Work out how many lines of the listing hold the string "private", then answer with that number and nothing else.

╭─ Data provided

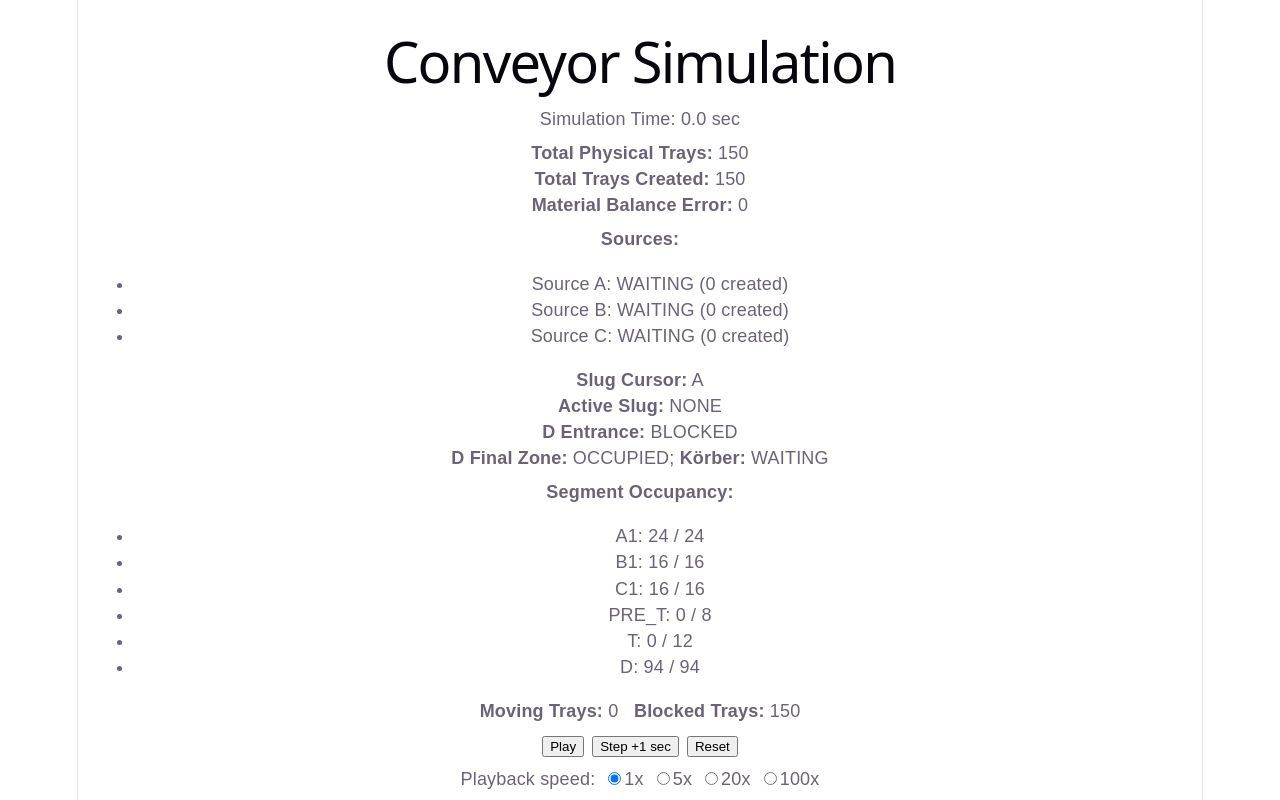
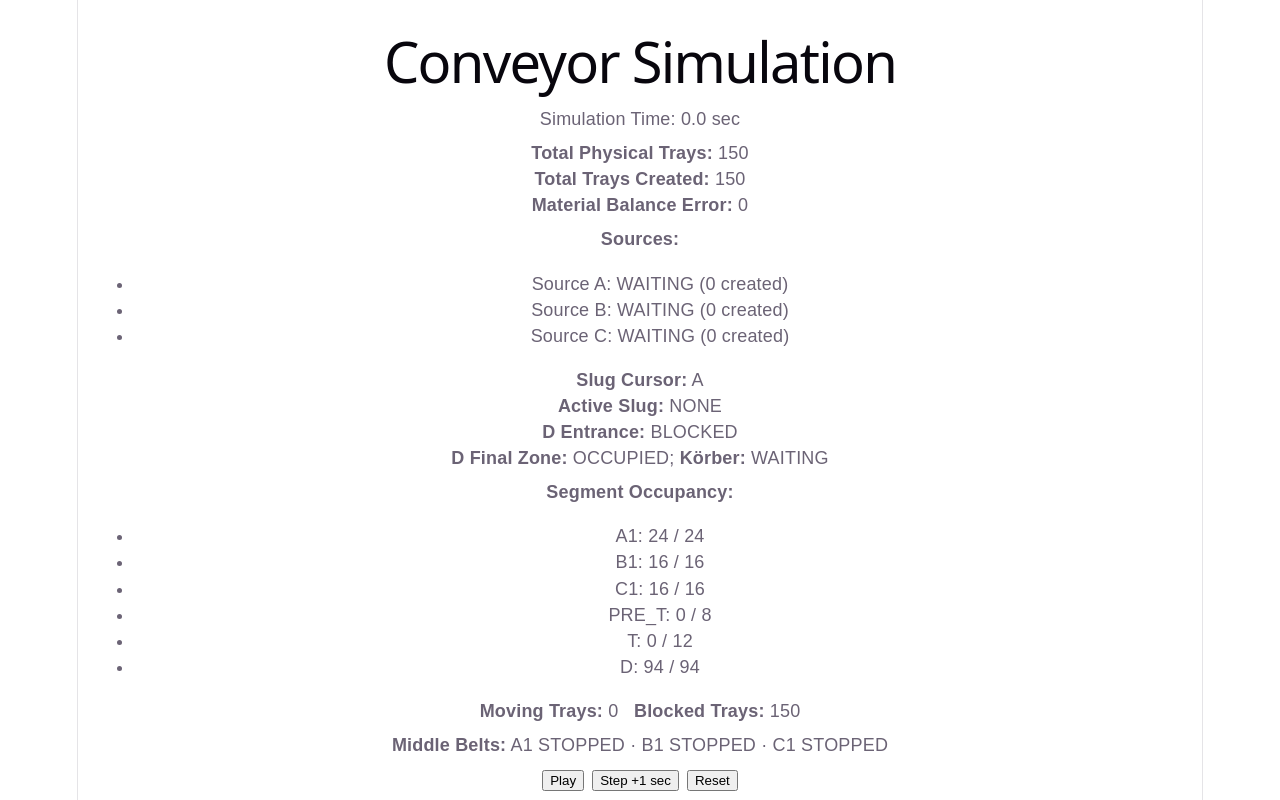
Before and after one commit to hank0820/ConveyorSimulation, a React (Vite) app: page / in a window 1280 px wide. Shown: the top 800 px of the page. Built offline with nearby package versions, Linux system fonts and the light colour scheme.

Commit message:
fix: interlock Milestone 7 hybrid belts with downstream MDR

```diff
--- a/src/components/SimulationControls.tsx
+++ b/src/components/SimulationControls.tsx
@@ -81,6 +81,11 @@ const SimulationControls: FC<Props> = ({
       </div>
 
       <div style={{ marginTop: 8 }}>
+        <strong>Middle Belts:</strong>{' '}
+        {state.beltDiagnostics.map((belt) => `${belt.pileId} ${belt.beltRunning ? 'RUNNING' : 'STOPPED'}`).join(' · ')}
+      </div>
+
+      <div style={{ marginTop: 8 }}>
         <button onClick={onPlayPause}>{playing ? 'Pause' : 'Play'}</button>
         <button onClick={onStep} style={{ marginLeft: 8 }}>Step +1 sec</button>
         <button onClick={onReset} style={{ marginLeft: 8 }}>Reset</button>
--- a/src/simulation/Milestone7Simulation.ts
+++ b/src/simulation/Milestone7Simulation.ts
@@ -1,6 +1,7 @@
 import HybridAccumulationPile from './HybridAccumulationPile'
 import type {
   ActiveSlugState,
+  BeltDiagnostic,
   ConveyorSegmentConfig,
   MergeState,
   Mission,
@@ -52,6 +53,7 @@ export default class Milestone7Simulation {
   private korberStarved = false
   private lastConsumedTrayId: number | null = null
   private cumulativeTransfers: Record<SourceId, number> = { A: 0, B: 0, C: 0 }
+  private beltDiagnostics = new Map<string, BeltDiagnostic>()
 
   constructor(segments: ConveyorSegmentConfig[]) {
     this.segments = segments
@@ -79,6 +81,7 @@ export default class Milestone7Simulation {
     this.korberStarved = false
     this.lastConsumedTrayId = null
     this.cumulativeTransfers = { A: 0, B: 0, C: 0 }
+    this.beltDiagnostics.clear()
 
     let nextId = 1
     for (const source of ['A', 'B', 'C'] as SourceId[]) {
@@ -176,7 +179,6 @@ export default class Milestone7Simulation {
 
   private processPiles(delta: number) {
     for (const [pileId, pile] of this.piles) {
-      let residualElapsedSec = 0
       const cfg = pile.config
       const up: (Tray | null)[] = Array(cfg.upstreamMdrCount).fill(null)
       const down: (Tray | null)[] = Array(cfg.downstreamMdrCount).fill(null)
@@ -192,18 +194,20 @@ export default class Milestone7Simulation {
         }
       }
       refresh()
+
+      // Complete MDR-to-MDR transfers first. The final upstream zone is handled
+      // later because entry onto a mechanically coupled belt is interlocked.
       for (const tray of this.trays) {
         if (tray.pilePlacement?.pileId !== pileId || !tray.pileRuntime?.transferRemainingSec) continue
+        const placement = tray.pilePlacement
+        const isBeltEntry = placement.component === 'MDR_UPSTREAM'
+          && placement.zoneIndex === cfg.upstreamMdrCount - 1
+        if (isBeltEntry) continue
         tray.pileRuntime.transferRemainingSec -= delta
         if (tray.pileRuntime.transferRemainingSec <= EPS) {
-          residualElapsedSec = Math.max(residualElapsedSec, -tray.pileRuntime.transferRemainingSec)
-          const placement = tray.pilePlacement
           if (placement.component === 'MDR_UPSTREAM') {
             const index = placement.zoneIndex ?? 0
             if (index + 1 < cfg.upstreamMdrCount) placement.zoneIndex = index + 1
-            else {
-              placement.component = 'BELT'; placement.zoneIndex = undefined; placement.beltPosFt = TRAY_LENGTH_FT / 2
-            }
           } else if (placement.component === 'MDR_DOWNSTREAM') {
             placement.zoneIndex = (placement.zoneIndex ?? 0) + 1
           }
@@ -213,30 +217,68 @@ export default class Milestone7Simulation {
       refresh()
       for (let index = cfg.downstreamMdrCount - 2; index >= 0; index--) {
         const source = down[index]
-        if (source && !down[index + 1] && !source.pileRuntime) source.pileRuntime = { transferring: true, transferRemainingSec: ZONE_TRANSFER_SEC - residualElapsedSec }
+        if (source && !down[index + 1] && !source.pileRuntime) source.pileRuntime = { transferring: true, transferRemainingSec: ZONE_TRANSFER_SEC }
       }
-      if (!down[0] && belt.length) {
-        const front = belt.sort((a, b) => (b.pilePlacement!.beltPosFt ?? 0) - (a.pilePlacement!.beltPosFt ?? 0))[0]
-        if ((front.pilePlacement!.beltPosFt ?? 0) >= cfg.beltLengthFt - TRAY_LENGTH_FT - EPS) {
-          front.pilePlacement = { pileId, component: 'MDR_DOWNSTREAM', zoneIndex: 0 }
-          belt.splice(belt.indexOf(front), 1)
+
+      // Zone zero is the physical belt discharge destination. Its current,
+      // rebuilt occupancy is the single authoritative interlock for this tick.
+      const beltExitAvailable = down[0] === null
+      const beltRunning = beltExitAvailable
+      const beltBlockedReason = beltRunning ? null : 'DOWNSTREAM_MDR_ENTRANCE_OCCUPIED' as const
+
+      belt.sort((a, b) => (a.pilePlacement!.beltPosFt ?? 0) - (b.pilePlacement!.beltPosFt ?? 0))
+      let leading = belt.at(-1)
+
+      // A tray already at the discharge transfers before the shared belt
+      // translation. Remaining belt trays still receive only this tick's delta.
+      if (beltRunning && leading && (leading.pilePlacement!.beltPosFt ?? 0) >= cfg.beltLengthFt - TRAY_LENGTH_FT - EPS) {
+        leading.pilePlacement = { pileId, component: 'MDR_DOWNSTREAM', zoneIndex: 0 }
+        belt.pop()
+        down[0] = leading
+        leading = belt.at(-1)
+      }
+
+      if (beltRunning && belt.length) {
+        const requestedDelta = SPEED_FT_PER_SEC * delta
+        const leadingPosition = leading!.pilePlacement!.beltPosFt ?? 0
+        const sharedDelta = Math.max(0, Math.min(requestedDelta, cfg.beltLengthFt - TRAY_LENGTH_FT - leadingPosition))
+        for (const tray of belt) {
+          tray.pilePlacement!.beltPosFt = (tray.pilePlacement!.beltPosFt ?? 0) + sharedDelta
+          tray.status = 'MOVING'
         }
+      } else {
+        for (const tray of belt) tray.status = 'BLOCKED'
       }
+
+      // Entry uses the same interlock decision and the post-transfer/post-motion
+      // belt positions. A stopped tick never consumes an entry transfer timer.
       const nearestBelt = belt.length ? Math.min(...belt.map((tray) => tray.pilePlacement!.beltPosFt ?? 0)) : Infinity
       const upLast = up[cfg.upstreamMdrCount - 1]
-      if (upLast && nearestBelt - TRAY_LENGTH_FT / 2 >= TRAY_LENGTH_FT - EPS && !upLast.pileRuntime) {
-        upLast.pileRuntime = { transferring: true, transferRemainingSec: ZONE_TRANSFER_SEC - residualElapsedSec }
+      const entranceHasSpace = nearestBelt - TRAY_LENGTH_FT / 2 >= TRAY_LENGTH_FT - EPS
+      if (beltRunning && upLast && entranceHasSpace) {
+        if (!upLast.pileRuntime) {
+          upLast.pileRuntime = { transferring: true, transferRemainingSec: ZONE_TRANSFER_SEC }
+        } else {
+          upLast.pileRuntime.transferRemainingSec = (upLast.pileRuntime.transferRemainingSec ?? ZONE_TRANSFER_SEC) - delta
+          if (upLast.pileRuntime.transferRemainingSec <= EPS) {
+            upLast.pilePlacement = { pileId, component: 'BELT', beltPosFt: TRAY_LENGTH_FT / 2 }
+            upLast.pileRuntime = undefined
+            belt.push(upLast)
+            up[cfg.upstreamMdrCount - 1] = null
+          }
+        }
       }
       for (let index = cfg.upstreamMdrCount - 2; index >= 0; index--) {
         const source = up[index]
-        if (source && !up[index + 1] && !source.pileRuntime) source.pileRuntime = { transferring: true, transferRemainingSec: ZONE_TRANSFER_SEC - residualElapsedSec }
+        if (source && !up[index + 1] && !source.pileRuntime) source.pileRuntime = { transferring: true, transferRemainingSec: ZONE_TRANSFER_SEC }
       }
-      belt.sort((a, b) => (a.pilePlacement!.beltPosFt ?? 0) - (b.pilePlacement!.beltPosFt ?? 0))
-      for (let index = belt.length - 1; index >= 0; index--) {
-        const tray = belt[index]
-        const ahead = index + 1 < belt.length ? belt[index + 1].pilePlacement!.beltPosFt! - TRAY_LENGTH_FT : cfg.beltLengthFt - TRAY_LENGTH_FT
-        tray.pilePlacement!.beltPosFt = Math.max(TRAY_LENGTH_FT / 2, Math.min(ahead, (tray.pilePlacement!.beltPosFt ?? 0) + SPEED_FT_PER_SEC * delta))
-      }
+
+      leading = belt.sort((a, b) => (a.pilePlacement!.beltPosFt ?? 0) - (b.pilePlacement!.beltPosFt ?? 0)).at(-1)
+      this.beltDiagnostics.set(pileId, {
+        pileId: pileId as BeltDiagnostic['pileId'], beltRunning, beltExitAvailable, beltBlockedReason,
+        beltTrayCount: belt.length, leadingBeltTrayId: leading?.id ?? null,
+        leadingBeltTrayPositionFt: leading?.pilePlacement?.beltPosFt ?? null,
+      })
     }
   }
 
@@ -369,6 +411,14 @@ export default class Milestone7Simulation {
     }
     const dFinal = Boolean(this.zonedOccupancy('D')[ZONE_COUNTS.D - 1])
     const segmentStats = this.segments.map((segment) => ({ id: segment.id, occupancy: this.trays.filter((tray) => tray.currentSegmentId === segment.id).length, capacity: segment.maxOccupancy, occupancyPct: segment.maxOccupancy ? this.trays.filter((tray) => tray.currentSegmentId === segment.id).length / segment.maxOccupancy * 100 : undefined }))
+    const beltDiagnostic = (pileId: BeltDiagnostic['pileId']): BeltDiagnostic => this.beltDiagnostics.get(pileId) ?? (() => {
+      const belt = this.trays.filter((tray) => tray.pilePlacement?.pileId === pileId && tray.pilePlacement.component === 'BELT')
+        .sort((a, b) => (a.pilePlacement!.beltPosFt ?? 0) - (b.pilePlacement!.beltPosFt ?? 0))
+      const exitAvailable = !this.trays.some((tray) => tray.pilePlacement?.pileId === pileId && tray.pilePlacement.component === 'MDR_DOWNSTREAM' && tray.pilePlacement.zoneIndex === 0)
+      const leading = belt.at(-1)
+      return { pileId, beltRunning: exitAvailable, beltExitAvailable: exitAvailable, beltBlockedReason: exitAvailable ? null : 'DOWNSTREAM_MDR_ENTRANCE_OCCUPIED', beltTrayCount: belt.length, leadingBeltTrayId: leading?.id ?? null, leadingBeltTrayPositionFt: leading?.pilePlacement?.beltPosFt ?? null }
+    })()
+    const beltDiagnostics = (['A1', 'B1', 'C1'] as const).map(beltDiagnostic)
     return {
       timeSec: this.timeSec,
       trays: this.trays.map((tray) => ({ ...tray, pilePlacement: tray.pilePlacement ? { ...tray.pilePlacement } : undefined, zonePlacement: tray.zonePlacement ? { ...tray.zonePlacement } : undefined, pileRuntime: tray.pileRuntime ? { ...tray.pileRuntime } : undefined })),
@@ -377,10 +427,11 @@ export default class Milestone7Simulation {
       missions: this.missions.map((mission) => ({ ...mission })), pendingA: pending('A'), pendingB: pending('B'), pendingC: pending('C'), retrievingA: retrieving('A'), retrievingB: retrieving('B'), retrievingC: retrieving('C'), readyA: ready('A'), readyB: ready('B'), readyC: ready('C'),
       additionalASRSDemand: Math.max(0, 150 - physical - pending('A') - pending('B') - pending('C')), globalTargetCount: 150, globalCurrentCount: physical, transportInventory: this.zonedOccupancy('PRE_T').filter(Boolean).length + this.zonedOccupancy('T').filter(Boolean).length, physicalPreKorberInventory: physical,
       purgeDemandA: 0, purgeDemandB: 0, purgeDemandC: 0, asrsNextAssign: this.asrsNextAssign, asrsAssignedA: this.asrsAssigned.A, asrsAssignedB: this.asrsAssigned.B, asrsAssignedC: this.asrsAssigned.C,
-      upstreamMdrA: pileCount('A', 'MDR_UPSTREAM'), beltCountA: pileCount('A', 'BELT'), downstreamMdrA: pileCount('A', 'MDR_DOWNSTREAM'), beltRunningA: true,
-      upstreamMdrB: pileCount('B', 'MDR_UPSTREAM'), beltCountB: pileCount('B', 'BELT'), downstreamMdrB: pileCount('B', 'MDR_DOWNSTREAM'), beltRunningB: true,
-      upstreamMdrC: pileCount('C', 'MDR_UPSTREAM'), beltCountC: pileCount('C', 'BELT'), downstreamMdrC: pileCount('C', 'MDR_DOWNSTREAM'), beltRunningC: true,
+      upstreamMdrA: pileCount('A', 'MDR_UPSTREAM'), beltCountA: pileCount('A', 'BELT'), downstreamMdrA: pileCount('A', 'MDR_DOWNSTREAM'), beltRunningA: beltDiagnostics[0].beltRunning,
+      upstreamMdrB: pileCount('B', 'MDR_UPSTREAM'), beltCountB: pileCount('B', 'BELT'), downstreamMdrB: pileCount('B', 'MDR_DOWNSTREAM'), beltRunningB: beltDiagnostics[1].beltRunning,
+      upstreamMdrC: pileCount('C', 'MDR_UPSTREAM'), beltCountC: pileCount('C', 'BELT'), downstreamMdrC: pileCount('C', 'MDR_DOWNSTREAM'), beltRunningC: beltDiagnostics[2].beltRunning,
       pileAuthorizedExitA: this.activeSlug?.source === 'A', pileAuthorizedExitB: this.activeSlug?.source === 'B', pileAuthorizedExitC: this.activeSlug?.source === 'C',
+      beltDiagnostics,
       segmentStats, movingCount: this.trays.filter((tray) => tray.status === 'MOVING').length, blockedCount: this.trays.filter((tray) => tray.status === 'BLOCKED').length,
       totalTraysCreated: this.totalTraysCreated, createdTrayCount: this.totalTraysCreated, physicalTrayCount: physical, consumedTrayCount: this.consumedCount, materialBalanceError: this.totalTraysCreated - physical - this.consumedCount,
       slugCursor: this.slugCursor, activeSlug: this.activeSlug ? { ...this.activeSlug, authorizedTrayIds: [...this.activeSlug.authorizedTrayIds] } : null, lastCompletedSlug: this.lastCompletedSlug ? { ...this.lastCompletedSlug, authorizedTrayIds: [...this.lastCompletedSlug.authorizedTrayIds] } : null,
--- a/src/simulation/SimulationEngine.ts
+++ b/src/simulation/SimulationEngine.ts
@@ -1056,6 +1056,7 @@ export class SimulationEngine {
       pileAuthorizedExitA,
       pileAuthorizedExitB,
       pileAuthorizedExitC,
+      beltDiagnostics: [],
       slugCursor: this.mergeState.nextPriority,
       activeSlug: null,
       lastCompletedSlug: null,
```
Also changed, not shown: src/simulation/types.ts (+11 -0 lines), 1 other file (tests, documents, lock files or other folders).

╰─

Answer to this problem => 5